Barry Bonoff eventually took over the business and led a 30-year growth period. He led an initiative to strengthen downtown retail in his 1980s, and the problem continues today.
Life wasn’t perfect. There were personal and professional challenges.
Jackson-Graves struggled after its Nicollet Mall store closed in the mid-1980s for redevelopment at the south end of the mall. He moved his flagship to the then new City Center. The store never returned to its previous success.
Bonoff closed Jackson Graves in 1988 amid declining sales and pressure from domestic chains such as Gap and Limited. The surge in large suburban discount stores also played a role.
In a 1988 Star Tribune interview, Bonoff said he was “very sad” after closing the store and laying off dozens of employees.
Its economic decline and difficult period of divorce put Bonov to the test. In 1988 he became a consultant and adjunct business professor at St. Thomas College.
He also proved resilience and was always grateful for family, friends and life, recalled former Minnetonka Senator Terry Bonoff.
Barry Bonoff has remarried to former Jackson Graves store manager Roberta Bonoff. In 1992, the couple opened apparel stores in the Mall of America and Galleria.
In 1992, Barry Bonoff recalled, “I never thought about going back to retail.”
He was up at 2am again with business ideas.
UK-based Monsoon, Bonoff’s locally licensed retail franchisor, did not find much success. Barry and Roberta Bonoff closed his business by 1997. Barry is retired again.
Roberta Bonoff was CEO of Creative Kidstuff for many years.
Barry Bonoff remained in service and was known for his cause and generosity. His children remember him learning that someone was down, or seeing an apartment building fire on the TV news. He hastily gathered and delivered clothing, supplies, and encouragement.

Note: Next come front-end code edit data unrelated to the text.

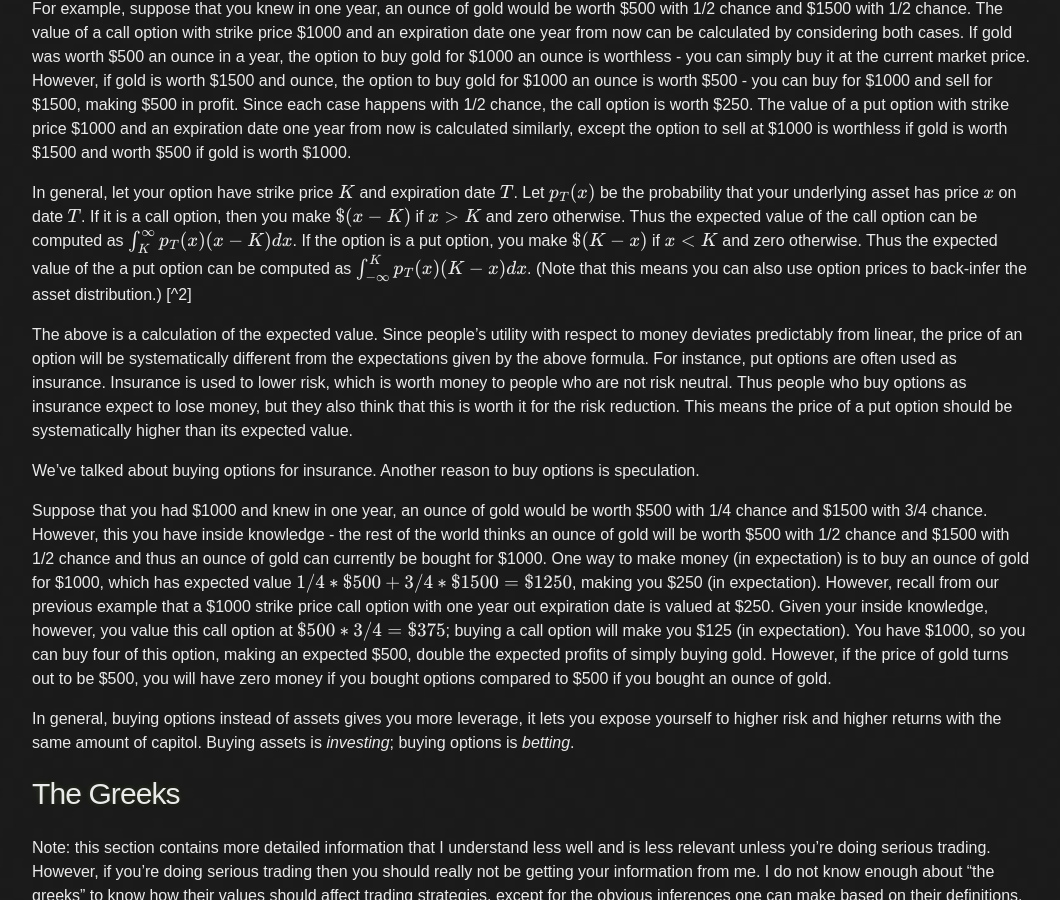
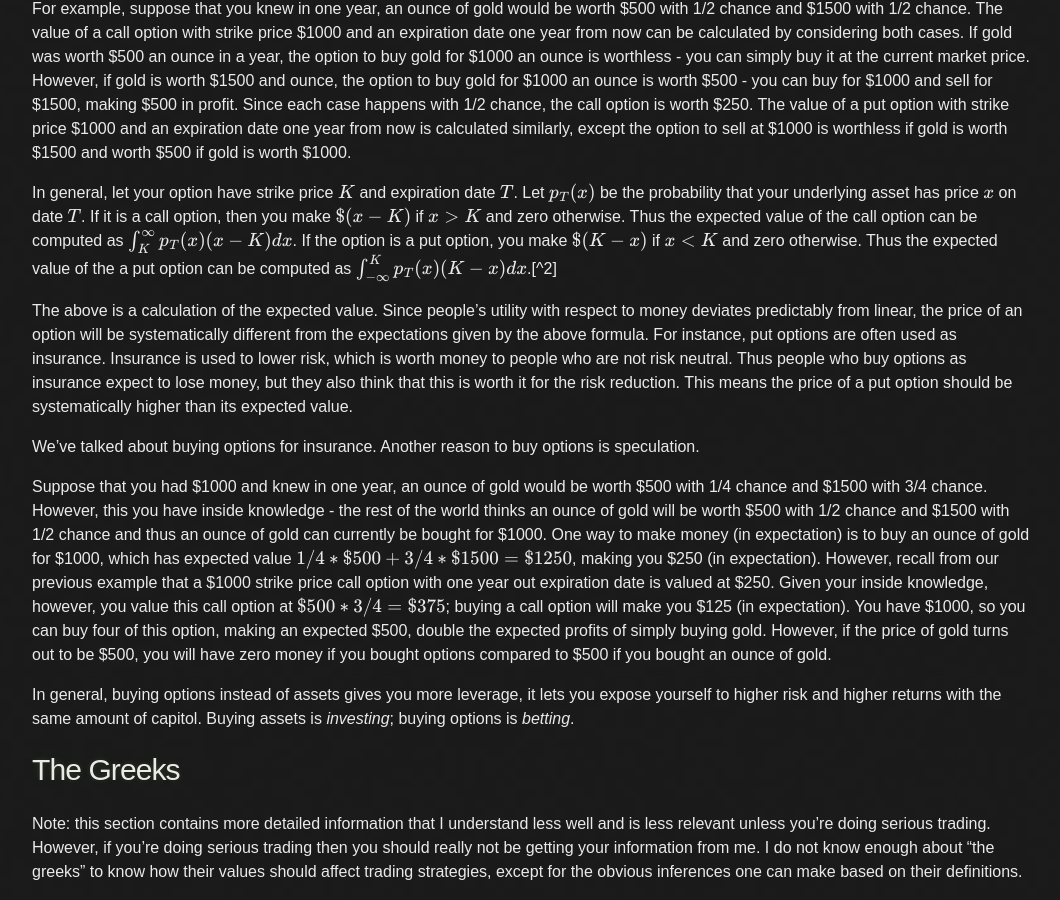
Before and after one commit to tocttou/hacker-blog, a Jekyll site: the page built from _posts/2020-12-9-Options.md, in a window 1280 px wide and 900 px high, scrolled down 919 px. Shown: the whole window, without its empty margins (108-1168 px from the left). Built offline with Jekyll 4.4.1, drawn with Linux system fonts in a browser that asks for light colours; formulas are drawn with MathJax 3.

Commit message:
Update 2020-12-9-Options.md

```diff
--- a/_posts/2020-12-9-Options.md
+++ b/_posts/2020-12-9-Options.md
@@ -22,7 +22,7 @@ The price of an option is determined by the distribution of price of the underly
 
 For example, suppose that you knew in one year, an ounce of gold would be worth \$500 with 1/2 chance and \$1500 with 1/2 chance. The value of a call option with strike price \$1000 and an expiration date one year from now can be calculated by considering both cases. If gold was worth \$500 an ounce in a year, the option to buy gold for \$1000 an ounce is worthless - you can simply buy it at the current market price. However, if gold is worth \$1500 and ounce, the option to buy gold for \$1000 an ounce is worth \$500 - you can buy for \$1000 and sell for \$1500, making \$500 in profit. Since each case happens with 1/2 chance, the call option is worth \$250. The value of a put option with strike price \$1000 and an expiration date one year from now is calculated similarly, except the option to sell at \$1000 is worthless if gold is worth \$1500 and worth \$500 if gold is worth \$1000.
 
-In general, let your option have strike price $$K$$ and expiration date $$T$$. Let $$p_T(x)$$ be the probability that your underlying asset has price $$x$$ on date $$T$$. If it is a call option, then you make $$\$(x - K)$$ if $$x > K$$ and zero otherwise. Thus the expected value of the call option can be computed as $$\int_K^\infty p_T(x)(x - K)dx$$. If the option is a put option, you make $$\$(K - x)$$ if $$x < K$$ and zero otherwise. Thus the expected value of the a put option can be computed as $$\int_{-\infty}^Kp_T(x)(K-x)dx$$. (Note that this means you can also use option prices to back-infer the asset distribution.) [^2]
+In general, let your option have strike price $$K$$ and expiration date $$T$$. Let $$p_T(x)$$ be the probability that your underlying asset has price $$x$$ on date $$T$$. If it is a call option, then you make $$\$(x - K)$$ if $$x > K$$ and zero otherwise. Thus the expected value of the call option can be computed as $$\int_K^\infty p_T(x)(x - K)dx$$. If the option is a put option, you make $$\$(K - x)$$ if $$x < K$$ and zero otherwise. Thus the expected value of the a put option can be computed as $$\int_{-\infty}^Kp_T(x)(K-x)dx$$.[^2]
 
 [2^]: I do not take interest rates into account here. Money in the future is worth less than money now because money makes money. Since options “lock up” money until the expiration date, they will be valued slightly higher.
 
```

“My father was kind to everyone, regardless of their position in life,” said Terry Bonoff, now CEO of Jewish Family and Career Services in Atlanta. Dorsey Whitney’s former attorney, her husband Matthew Knopf, serves as senior vice president and deputy general counsel for Delta Air Lines.
After 20 years of retirement, Barry Bonoff volunteered as a reading tutor for struggling students at Gatewood Elementary School in Hopkins. Bonoff’s Weekly Community His service ended after nearly 20 years of his school being emptied by COVID-19.
Teacher Amanda VanWye, who has become a family friend, and her students once created a community song and dance program, Reed Barry Reed, in Bonoff’s honor.
A lover of reading, Bonov knew that literacy was essential for educational and career success. Even when Bonoff was battling dementia in his late 80s, someone was driving Bonoff to his school twice a week. He worked patiently and happily with his students.
He was a positive and encouraging mentor both at work and at school.
In late December, hundreds gathered at Temple Israel in Minneapolis to say goodbye to Barry Bonoff. He gave business and community service a good name.